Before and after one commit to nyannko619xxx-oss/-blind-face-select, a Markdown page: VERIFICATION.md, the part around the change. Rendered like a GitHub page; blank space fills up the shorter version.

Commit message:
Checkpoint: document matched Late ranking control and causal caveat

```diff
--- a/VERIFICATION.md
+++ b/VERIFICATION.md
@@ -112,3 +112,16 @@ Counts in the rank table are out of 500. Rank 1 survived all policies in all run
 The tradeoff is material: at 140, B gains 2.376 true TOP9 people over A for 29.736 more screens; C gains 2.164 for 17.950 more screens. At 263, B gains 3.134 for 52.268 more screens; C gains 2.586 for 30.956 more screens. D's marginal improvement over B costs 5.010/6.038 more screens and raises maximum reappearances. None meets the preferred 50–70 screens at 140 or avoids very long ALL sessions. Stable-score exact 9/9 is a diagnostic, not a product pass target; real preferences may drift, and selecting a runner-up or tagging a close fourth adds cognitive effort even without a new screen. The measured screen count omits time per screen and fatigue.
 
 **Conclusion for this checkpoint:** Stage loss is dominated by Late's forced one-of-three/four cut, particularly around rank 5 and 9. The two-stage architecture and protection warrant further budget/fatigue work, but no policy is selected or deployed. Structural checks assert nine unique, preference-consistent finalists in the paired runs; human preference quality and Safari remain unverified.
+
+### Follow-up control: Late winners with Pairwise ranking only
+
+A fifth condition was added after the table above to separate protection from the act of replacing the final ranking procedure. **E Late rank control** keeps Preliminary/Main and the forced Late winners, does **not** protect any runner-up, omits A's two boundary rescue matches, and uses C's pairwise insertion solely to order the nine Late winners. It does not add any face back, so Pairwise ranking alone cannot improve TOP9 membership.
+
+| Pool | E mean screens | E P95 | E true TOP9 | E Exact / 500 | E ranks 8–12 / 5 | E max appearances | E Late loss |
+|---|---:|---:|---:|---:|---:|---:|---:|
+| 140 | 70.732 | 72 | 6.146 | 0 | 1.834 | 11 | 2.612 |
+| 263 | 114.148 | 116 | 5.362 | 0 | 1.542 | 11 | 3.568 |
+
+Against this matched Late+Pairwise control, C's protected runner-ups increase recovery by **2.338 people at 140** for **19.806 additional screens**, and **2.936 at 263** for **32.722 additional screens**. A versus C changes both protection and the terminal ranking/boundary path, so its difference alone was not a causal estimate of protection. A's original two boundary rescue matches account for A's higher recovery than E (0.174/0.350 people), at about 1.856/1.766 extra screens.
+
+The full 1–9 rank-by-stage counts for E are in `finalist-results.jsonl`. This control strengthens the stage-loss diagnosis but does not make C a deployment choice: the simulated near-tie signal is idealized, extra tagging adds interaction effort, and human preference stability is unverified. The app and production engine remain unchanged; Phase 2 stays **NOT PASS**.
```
************
# REQUIREMENT
Your reply should contain every record, unchanged and complete.

# RESPONSE TO THE TASK
Before and after one commit to nyannko619xxx-oss/-blind-face-select, a Markdown page: VERIFICATION.md, the part around the change. Rendered like a GitHub page; blank space fills up the shorter version.

Commit message:
Checkpoint: document matched Late ranking control and causal caveat

```diff
--- a/VERIFICATION.md
+++ b/VERIFICATION.md
@@ -112,3 +112,16 @@ Counts in the rank table are out of 500. Rank 1 survived all policies in all run
 The tradeoff is material: at 140, B gains 2.376 true TOP9 people over A for 29.736 more screens; C gains 2.164 for 17.950 more screens. At 263, B gains 3.134 for 52.268 more screens; C gains 2.586 for 30.956 more screens. D's marginal improvement over B costs 5.010/6.038 more screens and raises maximum reappearances. None meets the preferred 50–70 screens at 140 or avoids very long ALL sessions. Stable-score exact 9/9 is a diagnostic, not a product pass target; real preferences may drift, and selecting a runner-up or tagging a close fourth adds cognitive effort even without a new screen. The measured screen count omits time per screen and fatigue.
 
 **Conclusion for this checkpoint:** Stage loss is dominated by Late's forced one-of-three/four cut, particularly around rank 5 and 9. The two-stage architecture and protection warrant further budget/fatigue work, but no policy is selected or deployed. Structural checks assert nine unique, preference-consistent finalists in the paired runs; human preference quality and Safari remain unverified.
+
+### Follow-up control: Late winners with Pairwise ranking only
+
+A fifth condition was added after the table above to separate protection from the act of replacing the final ranking procedure. **E Late rank control** keeps Preliminary/Main and the forced Late winners, does **not** protect any runner-up, omits A's two boundary rescue matches, and uses C's pairwise insertion solely to order the nine Late winners. It does not add any face back, so Pairwise ranking alone cannot improve TOP9 membership.
+
+| Pool | E mean screens | E P95 | E true TOP9 | E Exact / 500 | E ranks 8–12 / 5 | E max appearances | E Late loss |
+|---|---:|---:|---:|---:|---:|---:|---:|
+| 140 | 70.732 | 72 | 6.146 | 0 | 1.834 | 11 | 2.612 |
+| 263 | 114.148 | 116 | 5.362 | 0 | 1.542 | 11 | 3.568 |
+
+Against this matched Late+Pairwise control, C's protected runner-ups increase recovery by **2.338 people at 140** for **19.806 additional screens**, and **2.936 at 263** for **32.722 additional screens**. A versus C changes both protection and the terminal ranking/boundary path, so its difference alone was not a causal estimate of protection. A's original two boundary rescue matches account for A's higher recovery than E (0.174/0.350 people), at about 1.856/1.766 extra screens.
+
+The full 1–9 rank-by-stage counts for E are in `finalist-results.jsonl`. This control strengthens the stage-loss diagnosis but does not make C a deployment choice: the simulated near-tie signal is idealized, extra tagging adds interaction effort, and human preference stability is unverified. The app and production engine remain unchanged; Phase 2 stays **NOT PASS**.
```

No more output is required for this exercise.